Inside The CEO Change At Coke
By Patricia Sellers

(FORTUNE Magazine) – Doug Daft's intended retirement as Coca-Cola CEO at the end of 2004 marks the second succession crisis in five years for the soda giant. Technically, Coke's high-powered board isn't ousting its chief, as it did in 1999 when it bounced blustery CEO Doug Ivester. But Daft's "retirement" isn't mainly his decision. Coke's board has been discussing Daft's replacement since last October. Coke announced his departure earlier than planned (in part because of inquiries from FORTUNE and others) and hopes he'll have handed over the reins to a successor by summer. The board is displeased with Daft's failure to stem a seemingly endless string of problems: ongoing investigations into Coke's accounting and marketing practices; lawsuits; weak sales in key markets like North America and Japan; senior management turnover; plus lackluster 2003 earnings and a lagging stock price. Deep down, Daft, 60, is relieved his run is over, says one person close to him, adding, "The job is harder than Doug ever imagined."

But finding a replacement is proving problematic, even for the big guns Coke has on the case. (The search team includes directors Jimmy Williams of SunTrust Banks; former American Express CEO Jim Robinson; investment banker Herbert Allen; media mogul Barry Diller; Don Keough, a highly influential former president of Coke; plus, ex-officio, Warren Buffett, whose Berkshire Hathaway is Coke's single biggest shareholder.) The lone inside candidate is current president Steve Heyer, who joined Coke from Time Warner three years ago. Despite being widely cast as Daft's "heir apparent," Heyer, 51, has never achieved that status in the eyes of Coke's board. Hard-charging, he has succeeded as a change agent, realigning Coke's network of ad agencies, improving its marketing, cutting costs, and helping repair the company's strained relationships with its bottlers. Some Coke directors, however, view him as more a manager than a leader and worry that he shares Ivester's brash, abrasive ways. And Coke's problems occurred under his watch too. Heyer's chances of becoming CEO are less than 50%, say sources.

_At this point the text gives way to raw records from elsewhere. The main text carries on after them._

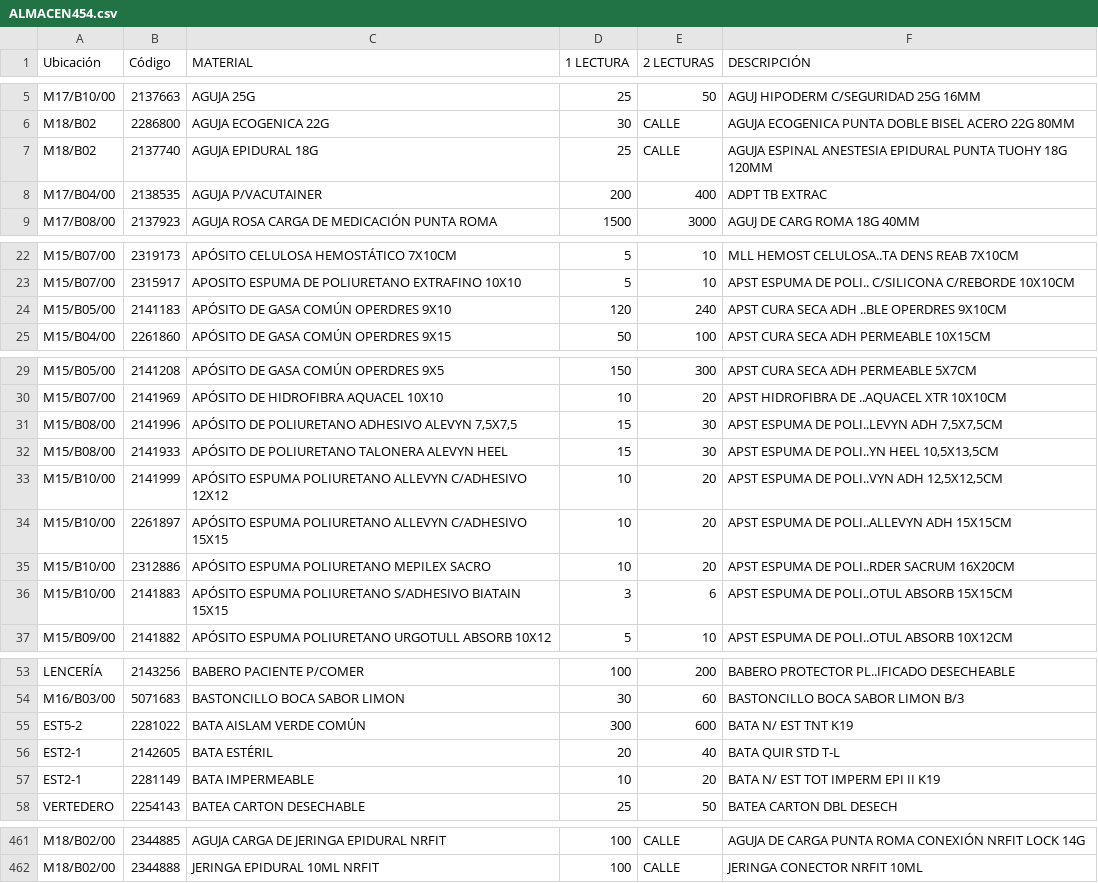
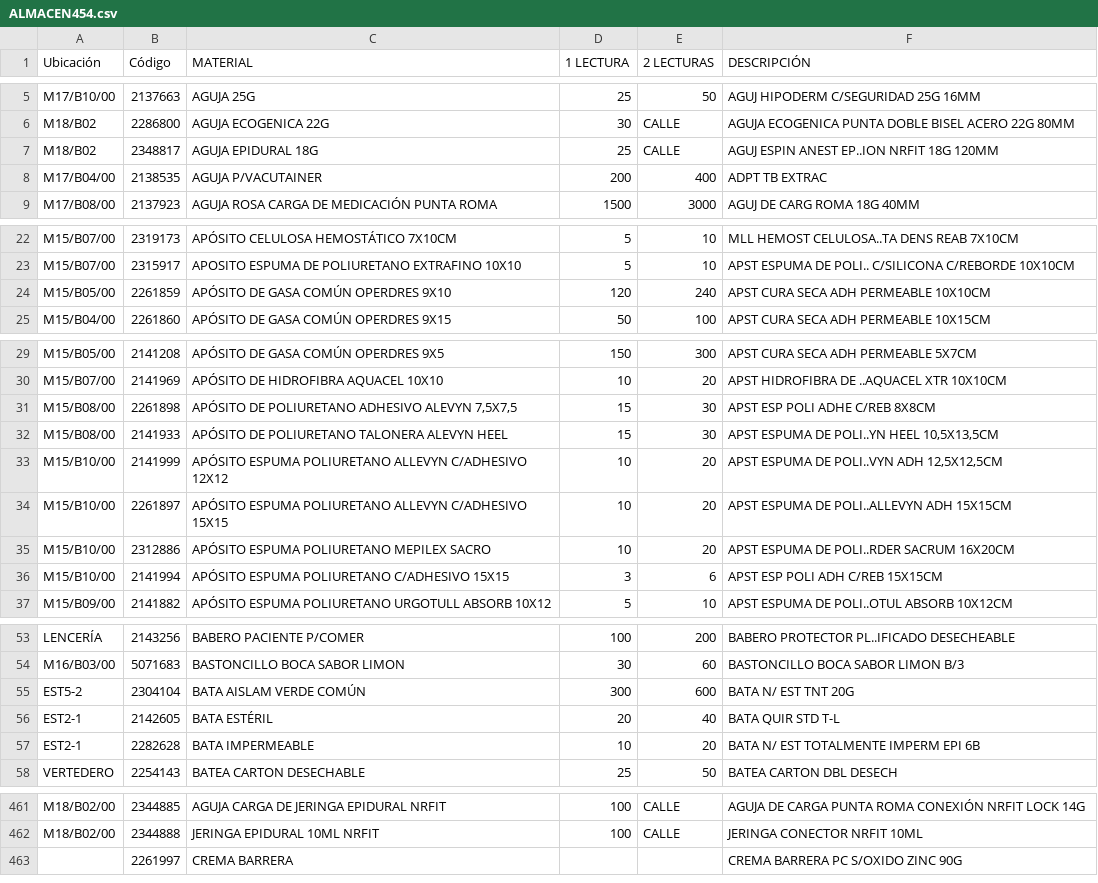
Before and after one commit to osid-edu/biltegi454, a CSV file: ALMACEN454.csv, drawn as a sheet; only a part is shown, gaps mark what is left out; the diff covers the shown part only.

Commit message:
Add files via upload

```diff
--- a/ALMACEN454.csv
+++ b/ALMACEN454.csv
@@ -6,3 +6,3 @@ M17/B10/00;2137663;AGUJA 25G;25;50;AGUJ HIPODERM C/SEGURIDAD 25G 16MM
 M18/B02;2286800;AGUJA ECOGENICA 22G;30;CALLE;AGUJA ECOGENICA PUNTA DOBLE BISEL ACERO 22G 80MM
-M18/B02;2137740;AGUJA EPIDURAL 18G;25;CALLE;AGUJA ESPINAL ANESTESIA EPIDURAL PUNTA TUOHY 18G 120MM
+M18/B02;2348817;AGUJA EPIDURAL 18G;25;CALLE;AGUJ ESPIN ANEST EP..ION NRFIT 18G 120MM
 M17/B04/00;2138535;AGUJA P/VACUTAINER;200;400;ADPT TB EXTRAC
@@ -23,3 +23,3 @@ M15/B07/00;2319173;APÓSITO CELULOSA HEMOSTÁTICO 7X10CM;5;10;MLL HEMOST CELULOS
 M15/B07/00;2315917;APOSITO ESPUMA DE POLIURETANO EXTRAFINO 10X10;5;10;APST ESPUMA DE POLI.. C/SILICONA C/REBORDE 10X10CM
-M15/B05/00;2141183;APÓSITO DE GASA COMÚN OPERDRES 9X10;120;240;APST CURA SECA ADH ..BLE OPERDRES 9X10CM
+M15/B05/00;2261859;APÓSITO DE GASA COMÚN OPERDRES 9X10;120;240;APST CURA SECA ADH PERMEABLE 10X10CM
 M15/B04/00;2261860;APÓSITO DE GASA COMÚN OPERDRES 9X15;50;100;APST CURA SECA ADH PERMEABLE 10X15CM
@@ -30,3 +30,3 @@ M15/B05/00;2141208;APÓSITO DE GASA COMÚN OPERDRES 9X5;150;300;APST CURA SECA A
 M15/B07/00;2141969;APÓSITO DE HIDROFIBRA AQUACEL 10X10;10;20;APST HIDROFIBRA DE ..AQUACEL XTR 10X10CM
-M15/B08/00;2141996;APÓSITO DE POLIURETANO ADHESIVO ALEVYN 7,5X7,5;15;30;APST ESPUMA DE POLI..LEVYN ADH 7,5X7,5CM
+M15/B08/00;2261898;APÓSITO DE POLIURETANO ADHESIVO ALEVYN 7,5X7,5;15;30;APST ESP POLI ADHE C/REB 8X8CM
 M15/B08/00;2141933;APÓSITO DE POLIURETANO TALONERA ALEVYN HEEL;15;30;APST ESPUMA DE POLI..YN HEEL 10,5X13,5CM
@@ -35,3 +35,3 @@ M15/B10/00;2261897;APÓSITO ESPUMA POLIURETANO ALLEVYN C/ADHESIVO 15X15;10;20;AP
 M15/B10/00;2312886;APÓSITO ESPUMA POLIURETANO MEPILEX SACRO;10;20;APST ESPUMA DE POLI..RDER SACRUM 16X20CM
-M15/B10/00;2141883;APÓSITO ESPUMA POLIURETANO S/ADHESIVO BIATAIN 15X15;3;6;APST ESPUMA DE POLI..OTUL ABSORB 15X15CM
+M15/B10/00;2141994;APÓSITO ESPUMA POLIURETANO C/ADHESIVO 15X15;3;6;APST ESP POLI ADH C/REB 15X15CM
 M15/B09/00;2141882;APÓSITO ESPUMA POLIURETANO URGOTULL ABSORB 10X12;5;10;APST ESPUMA DE POLI..OTUL ABSORB 10X12CM
@@ -54,5 +54,5 @@ LENCERÍA;2143256;BABERO PACIENTE P/COMER;100;200;BABERO PROTECTOR PL..IFICADO D
 M16/B03/00;5071683;BASTONCILLO BOCA SABOR LIMON;30;60;BASTONCILLO BOCA SABOR LIMON B/3
-EST5-2;2281022;BATA AISLAM VERDE COMÚN;300;600;BATA N/ EST TNT K19
+EST5-2;2304104;BATA AISLAM VERDE COMÚN;300;600;BATA N/ EST TNT 20G
 EST2-1;2142605;BATA ESTÉRIL;20;40;BATA QUIR STD T-L
-EST2-1;2281149;BATA IMPERMEABLE;10;20;BATA N/ EST TOT IMPERM EPI II K19
+EST2-1;2282628;BATA IMPERMEABLE;10;20;BATA N/ EST TOTALMENTE IMPERM EPI 6B
 VERTEDERO;2254143;BATEA CARTON DESECHABLE;25;50;BATEA CARTON DBL DESECH
@@ -462 +462,2 @@ M18/B02/00;2344885;AGUJA CARGA DE JERINGA EPIDURAL NRFIT;100;CALLE;AGUJA DE CARG
 M18/B02/00;2344888;JERINGA EPIDURAL 10ML NRFIT;100;CALLE;JERINGA CONECTOR NRFIT 10ML
+;2261997;CREMA BARRERA;;;CREMA BARRERA PC S/OXIDO ZINC 90G
```
Also changed, not shown: 8 edited cells elsewhere in this file.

Thus Coke's board faces a conundrum. Recruiting an outsider "would turn the company upside down," says one Atlantan close to Coke, noting that it has always groomed its own top talent. Also, Heyer would surely bolt--and despite its disinclination to name him CEO, the board wants him to stay.

The board has no compelling candidates lined up. Some directors have discussed Gillette chairman and CEO Jim Kilts. A former chief of Nabisco, Kilts, 56, is a proven turnaround guy and, critically, a favorite of Buffett's. But some on the board fret that, while statesmanlike, Kilts may lack the passion to inspire Coke's troops and franchisees. Other potential candidates could include Bob Eckert, Mattel's much admired CEO, and Roger Deromedi, who recently became sole chief of Kraft. Both have yet to prove they can turn around their own companies, though.

However the search plays out, Keough is central to this drama. Coke's president for 12 years until he retired in 1993, Keough, 77, now chairs Allen's firm, Allen & Co. He's always an effective stealth force in management shakeups at Coke (including this one), and so the directors enlisted him to rejoin the board. With two CEO missteps under its belt, Coke can't afford to misfire again. --Patricia Sellers